Work required.
Look through the data below and, wherever a line carries the word "records", please copy that line.

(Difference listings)
↓↓↓
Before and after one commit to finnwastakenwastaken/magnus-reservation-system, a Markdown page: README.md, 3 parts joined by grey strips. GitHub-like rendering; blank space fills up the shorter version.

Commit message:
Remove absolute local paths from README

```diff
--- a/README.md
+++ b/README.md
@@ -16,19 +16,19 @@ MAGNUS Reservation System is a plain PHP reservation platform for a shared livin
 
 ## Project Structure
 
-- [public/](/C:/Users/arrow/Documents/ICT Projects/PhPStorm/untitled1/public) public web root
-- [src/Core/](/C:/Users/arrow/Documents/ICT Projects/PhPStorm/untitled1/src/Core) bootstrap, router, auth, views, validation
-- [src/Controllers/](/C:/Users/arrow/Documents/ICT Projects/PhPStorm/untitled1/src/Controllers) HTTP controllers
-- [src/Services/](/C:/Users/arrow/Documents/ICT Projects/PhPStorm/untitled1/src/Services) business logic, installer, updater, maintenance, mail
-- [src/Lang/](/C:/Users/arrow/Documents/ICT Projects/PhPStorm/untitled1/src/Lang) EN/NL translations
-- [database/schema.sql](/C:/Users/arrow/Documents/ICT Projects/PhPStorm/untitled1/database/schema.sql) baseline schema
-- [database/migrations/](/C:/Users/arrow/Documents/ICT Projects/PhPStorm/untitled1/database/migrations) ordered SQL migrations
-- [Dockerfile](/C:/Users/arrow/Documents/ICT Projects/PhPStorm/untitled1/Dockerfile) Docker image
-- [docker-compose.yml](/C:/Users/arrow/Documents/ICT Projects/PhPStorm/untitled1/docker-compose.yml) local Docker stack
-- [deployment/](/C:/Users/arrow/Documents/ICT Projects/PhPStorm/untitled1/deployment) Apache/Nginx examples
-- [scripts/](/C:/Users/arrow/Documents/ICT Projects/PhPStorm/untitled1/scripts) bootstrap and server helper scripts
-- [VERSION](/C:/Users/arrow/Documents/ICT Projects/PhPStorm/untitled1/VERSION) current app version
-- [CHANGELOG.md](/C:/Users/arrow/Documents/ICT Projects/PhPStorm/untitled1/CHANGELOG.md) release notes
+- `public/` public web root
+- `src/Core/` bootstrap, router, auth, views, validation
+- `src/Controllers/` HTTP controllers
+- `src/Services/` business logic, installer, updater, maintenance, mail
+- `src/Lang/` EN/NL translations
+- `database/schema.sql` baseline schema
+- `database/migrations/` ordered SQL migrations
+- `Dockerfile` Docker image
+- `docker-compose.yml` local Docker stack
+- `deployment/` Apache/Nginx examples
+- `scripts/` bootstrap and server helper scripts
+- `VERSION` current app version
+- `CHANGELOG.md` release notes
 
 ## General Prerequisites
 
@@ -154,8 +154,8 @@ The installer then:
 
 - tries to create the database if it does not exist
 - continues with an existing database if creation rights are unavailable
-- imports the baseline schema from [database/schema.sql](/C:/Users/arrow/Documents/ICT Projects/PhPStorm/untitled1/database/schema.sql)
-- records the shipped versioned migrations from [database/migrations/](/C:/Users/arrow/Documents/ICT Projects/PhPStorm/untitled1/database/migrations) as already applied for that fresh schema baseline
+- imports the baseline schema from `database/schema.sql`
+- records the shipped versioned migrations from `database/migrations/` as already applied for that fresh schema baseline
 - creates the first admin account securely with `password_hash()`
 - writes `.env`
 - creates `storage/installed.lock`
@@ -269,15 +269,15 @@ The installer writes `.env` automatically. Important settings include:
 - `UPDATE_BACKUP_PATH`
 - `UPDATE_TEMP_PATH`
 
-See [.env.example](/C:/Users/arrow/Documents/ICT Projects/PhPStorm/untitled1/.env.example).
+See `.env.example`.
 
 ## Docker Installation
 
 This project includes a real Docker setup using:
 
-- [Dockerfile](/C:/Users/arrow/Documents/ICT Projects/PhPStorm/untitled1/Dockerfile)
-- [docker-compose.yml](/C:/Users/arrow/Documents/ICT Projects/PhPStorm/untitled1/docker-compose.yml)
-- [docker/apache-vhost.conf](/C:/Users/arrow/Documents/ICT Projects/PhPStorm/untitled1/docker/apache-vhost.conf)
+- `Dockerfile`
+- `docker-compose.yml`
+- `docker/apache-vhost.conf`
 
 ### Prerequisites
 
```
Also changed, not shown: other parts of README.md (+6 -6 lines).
↑↑↑
Written solution.
-- records the shipped versioned migrations from [database/migrations/](/C:/Users/arrow/Documents/ICT Projects/PhPStorm/untitled1/database/migrations) as already applied for that fresh schema baseline
+- records the shipped versioned migrations from `database/migrations/` as already applied for that fresh schema baseline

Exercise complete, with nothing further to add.